Doctors and nurses monitor patients based on devices which feed information back to the hospital and can watch them from camera-eye views of the patients’ rooms.

To date, Mercy Virtual has invested $100 million in the development of its telemedicine system.

Since early last year, Irish officials and Mercy Virtual have been in discussions about the rollout of two ‘virtual hospital’ pilots in Cork and Dublin, each of which would include 270 participants.

The company previously said that it saw Ireland as its spiritual home due to its connections to Irish woman Catherine McAuley, who set up the Sisters of Mercy organisation, and that it wanted to “put something back”.

However the company has since decided to pull the plug on the planned pilot, according to a recent filing on the State’s lobbying register.

“Mercy Virtual has decided, for the near future, not to continue its engagement with the Department of Health, HSE and selected Irish hospitals regarding its offer to help reform Irish healthcare,” the filing said.

It added that the group will not to submit a business proposal to the HSE for “delivering specific telemedicine pilot programs”.

Fora contacted Mercy Virtual for comment but had not received a response at the time of publication.

When contacted to comment on the apparent breakdown in talks, a spokeswoman for the HSE said it was a matter for the company concerned.

Screen Shot 2018-08-31 at 17.04.21
Source: YouTube/Mercy Channel

The decision to drop the plan coincides with a change in leadership at Mercy Virtual in March, with two new executives, Gavin Helton and Vance Moore, taking on co-leadership of the firm’s virtual-care strategy.

There has also been a change of leadership in the HSE, including the replacement of its head of IT, since Mercy Virtual began talks with Irish officials.
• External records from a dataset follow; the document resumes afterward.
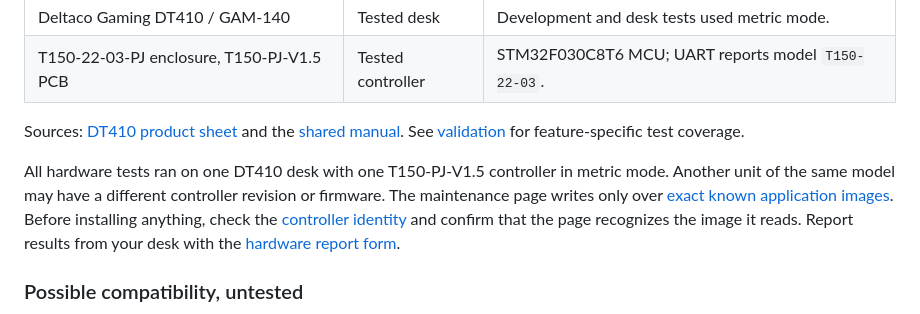
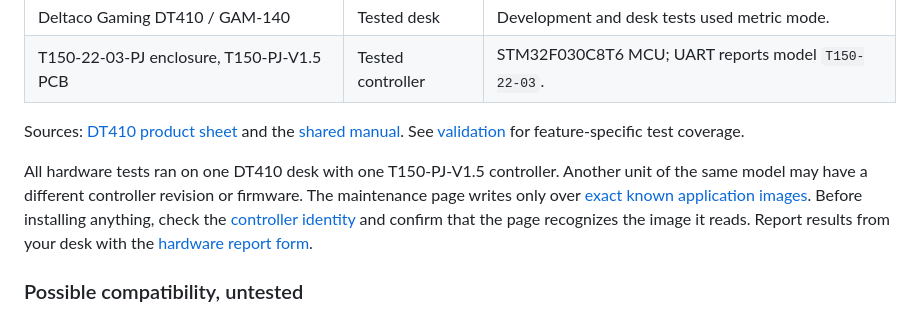
Before and after one commit to 0xA2C3B1F4/t150-desk-control, a Markdown page: docs/hardware.md, the part around the change. Rendered like a GitHub page.

Commit message:
Drop the metric-only claim from the coverage note
Inch display has also been tried on the desk, so the new paragraph
should not limit the hardware tests to metric mode.

```diff
--- a/docs/hardware.md
+++ b/docs/hardware.md
@@ -11,8 +11,8 @@ Sources: [DT410 product sheet](https://asset.conrad.com/media10/add/160267/c1/-/
 and the [shared manual](https://www.electroland.gr/media/productattachment/0/14965/GAM140GAM140Wmanual.pdf).
 See [validation](validation.md) for feature-specific test coverage.
 
-All hardware tests ran on one DT410 desk with one T150-PJ-V1.5 controller in
-metric mode. Another unit of the same model may have a different controller
+All hardware tests ran on one DT410 desk with one T150-PJ-V1.5 controller.
+Another unit of the same model may have a different controller
 revision or firmware. The maintenance page writes only over
 [exact known application images](firmware-update.md#accepted-images-and-storage).
 Before installing anything, check the
```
The organisation’s head of IT, Richard Corbridge,

Talks

The US group had previously been liaising with senior civil servants at the Department of Public Expenditure and Reform, and the Department of Health, over the possibility of pilot programmes in Ireland.

It also canvassed for support from Social Democrats leader and TD Róisín Shortall and Fianna Fail TDs Micheál Martin, Michael McGrath Stephen Donnelly, Jack Chambers and Billy Kelleher. 
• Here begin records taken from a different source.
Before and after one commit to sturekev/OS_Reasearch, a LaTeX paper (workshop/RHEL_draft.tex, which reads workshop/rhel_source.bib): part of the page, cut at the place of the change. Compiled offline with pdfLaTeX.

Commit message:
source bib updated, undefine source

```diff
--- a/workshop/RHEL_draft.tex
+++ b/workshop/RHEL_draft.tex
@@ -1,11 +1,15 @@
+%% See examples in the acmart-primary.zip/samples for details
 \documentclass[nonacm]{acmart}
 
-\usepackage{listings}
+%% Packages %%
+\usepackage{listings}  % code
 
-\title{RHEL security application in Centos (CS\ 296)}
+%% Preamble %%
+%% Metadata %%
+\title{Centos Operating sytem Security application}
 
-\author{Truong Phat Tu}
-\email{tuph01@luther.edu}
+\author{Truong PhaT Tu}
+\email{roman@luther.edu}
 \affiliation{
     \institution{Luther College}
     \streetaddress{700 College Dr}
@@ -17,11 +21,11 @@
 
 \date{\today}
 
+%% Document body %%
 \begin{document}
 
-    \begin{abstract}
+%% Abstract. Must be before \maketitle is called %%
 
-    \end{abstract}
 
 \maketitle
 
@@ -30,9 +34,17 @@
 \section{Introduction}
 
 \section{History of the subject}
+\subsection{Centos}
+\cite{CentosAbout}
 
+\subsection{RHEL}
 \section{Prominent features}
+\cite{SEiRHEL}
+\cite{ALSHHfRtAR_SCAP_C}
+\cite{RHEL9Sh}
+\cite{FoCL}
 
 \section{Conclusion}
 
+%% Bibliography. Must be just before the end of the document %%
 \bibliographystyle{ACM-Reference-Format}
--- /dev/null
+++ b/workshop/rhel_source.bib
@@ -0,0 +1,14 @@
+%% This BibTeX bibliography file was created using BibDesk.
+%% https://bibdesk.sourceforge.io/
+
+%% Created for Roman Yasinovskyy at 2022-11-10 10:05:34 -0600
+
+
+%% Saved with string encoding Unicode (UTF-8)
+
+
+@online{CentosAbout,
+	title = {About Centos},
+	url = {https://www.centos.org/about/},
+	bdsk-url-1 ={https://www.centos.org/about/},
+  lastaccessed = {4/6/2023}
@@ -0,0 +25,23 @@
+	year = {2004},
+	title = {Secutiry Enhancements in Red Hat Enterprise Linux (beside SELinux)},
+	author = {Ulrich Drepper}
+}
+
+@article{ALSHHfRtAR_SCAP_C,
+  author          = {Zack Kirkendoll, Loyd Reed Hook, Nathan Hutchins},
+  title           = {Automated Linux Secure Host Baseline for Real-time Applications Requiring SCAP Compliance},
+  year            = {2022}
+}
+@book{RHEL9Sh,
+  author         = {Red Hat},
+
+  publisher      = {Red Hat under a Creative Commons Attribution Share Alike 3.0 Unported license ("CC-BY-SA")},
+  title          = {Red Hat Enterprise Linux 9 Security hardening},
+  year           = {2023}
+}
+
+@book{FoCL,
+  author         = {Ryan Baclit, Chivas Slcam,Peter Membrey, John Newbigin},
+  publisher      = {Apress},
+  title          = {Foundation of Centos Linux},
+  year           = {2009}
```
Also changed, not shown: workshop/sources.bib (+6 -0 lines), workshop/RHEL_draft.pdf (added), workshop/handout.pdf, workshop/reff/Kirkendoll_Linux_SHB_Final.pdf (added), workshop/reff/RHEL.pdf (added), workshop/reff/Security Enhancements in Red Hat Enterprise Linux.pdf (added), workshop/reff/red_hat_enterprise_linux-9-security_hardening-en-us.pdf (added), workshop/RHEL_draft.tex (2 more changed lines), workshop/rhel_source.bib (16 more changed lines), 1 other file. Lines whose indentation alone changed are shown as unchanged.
Lobbying filings lodged by Mercy Virtual note that it wanted to ascertain whether there is “appetite” within government, the Department of Health, the HSE and main opposition party for the rollout of telemedicine in Ireland.

It also asked what funds would be available within existing budgets and about the timeline of a procurement process for its services.
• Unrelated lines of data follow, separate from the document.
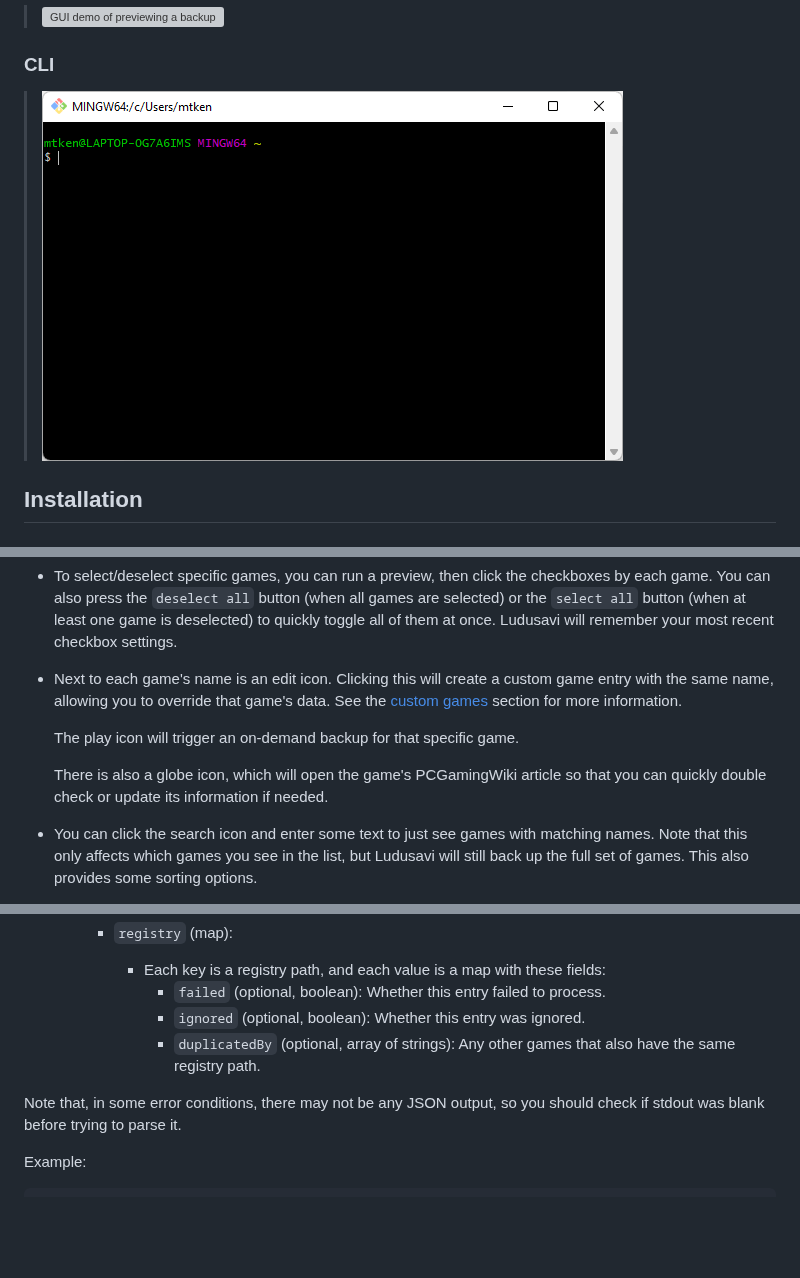
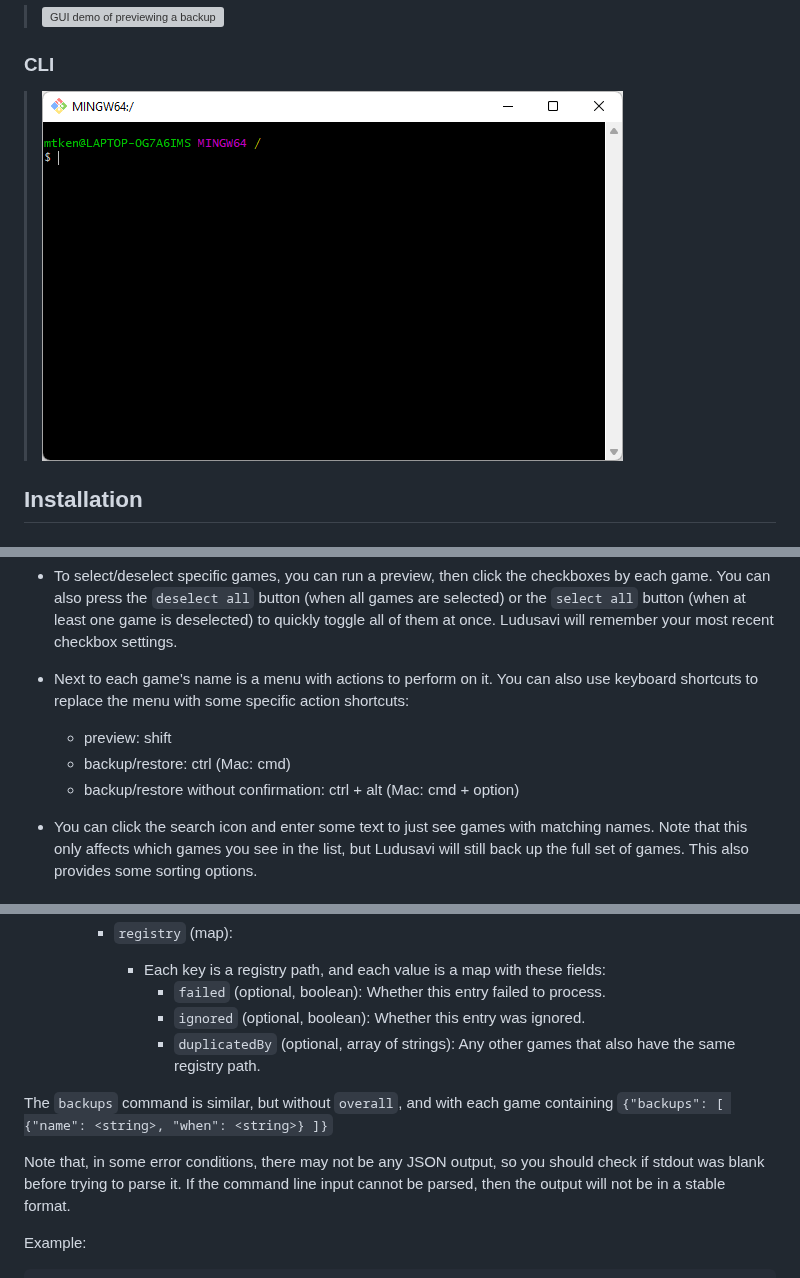
Before and after one commit to mtkennerly/ludusavi, a Markdown page: README.md, 3 parts joined by grey strips. Rendered like a GitHub page; pictures changed too: docs/demo-cli.gif; folded sections open; blank space fills up the shorter version; grey boxes are pictures that could not be loaded.

```diff
--- a/README.md
+++ b/README.md
@@ -156,14 +159,13 @@ If you are on Mac:
   (when all games are selected) or the `select all` button (when at least
   one game is deselected) to quickly toggle all of them at once.
   Ludusavi will remember your most recent checkbox settings.
-* Next to each game's name is an edit icon. Clicking this will create a custom
-  game entry with the same name, allowing you to override that game's data.
-  See the [custom games](#custom-games) section for more information.
+* Next to each game's name is a menu with actions to perform on it.
+  You can also use keyboard shortcuts to replace the menu with some
+  specific action shortcuts:
 
-  The play icon will trigger an on-demand backup for that specific game.
-
-  There is also a globe icon, which will open the game's PCGamingWiki article
-  so that you can quickly double check or update its information if needed.
+  * preview: shift
+  * backup/restore: ctrl (Mac: cmd)
+  * backup/restore without confirmation: ctrl + alt (Mac: cmd + option)
 * You can click the search icon and enter some text to just see games with
   matching names. Note that this only affects which games you see in the list,
   but Ludusavi will still back up the full set of games. This also provides
@@ -288,8 +290,13 @@ will have the following structure:
         * `duplicatedBy` (optional, array of strings): Any other games that
           also have the same registry path.
 
+The `backups` command is similar, but without `overall`, and with each game containing
+`{"backups": [ {"name": <string>, "when": <string>} ]}`
+
 Note that, in some error conditions, there may not be any JSON output,
 so you should check if stdout was blank before trying to parse it.
+If the command line input cannot be parsed, then the output will not be
+in a stable format.
 
 Example:
 
```
Also changed, not shown: other parts of README.md (+6 -1 lines), CHANGELOG.md (+1 -1 lines), CONTRIBUTING.md (+1 -1 lines), docs/sample-gui-linux.png, 4 other files.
During talks, Mercy Virtual briefed politicians and department officials about  telemedicine and how its service could address the Irish health system’s hospital beds shortage

Screen Shot 2018-09-01 at 12.38.21
Source: YouTube/theMercyChannel

Mercy Virtual has previously said its telemedicine system would be mainly aimed at “older chronically ill patients at home”. 

Telemedicine systems use video conference products, similar to Skype, to allow doctors to provide medical expertise remotely.

The efficiency of these systems is dependent on access to high-speed broadband, which is poor in many areas outside Ireland’s largest cities and towns.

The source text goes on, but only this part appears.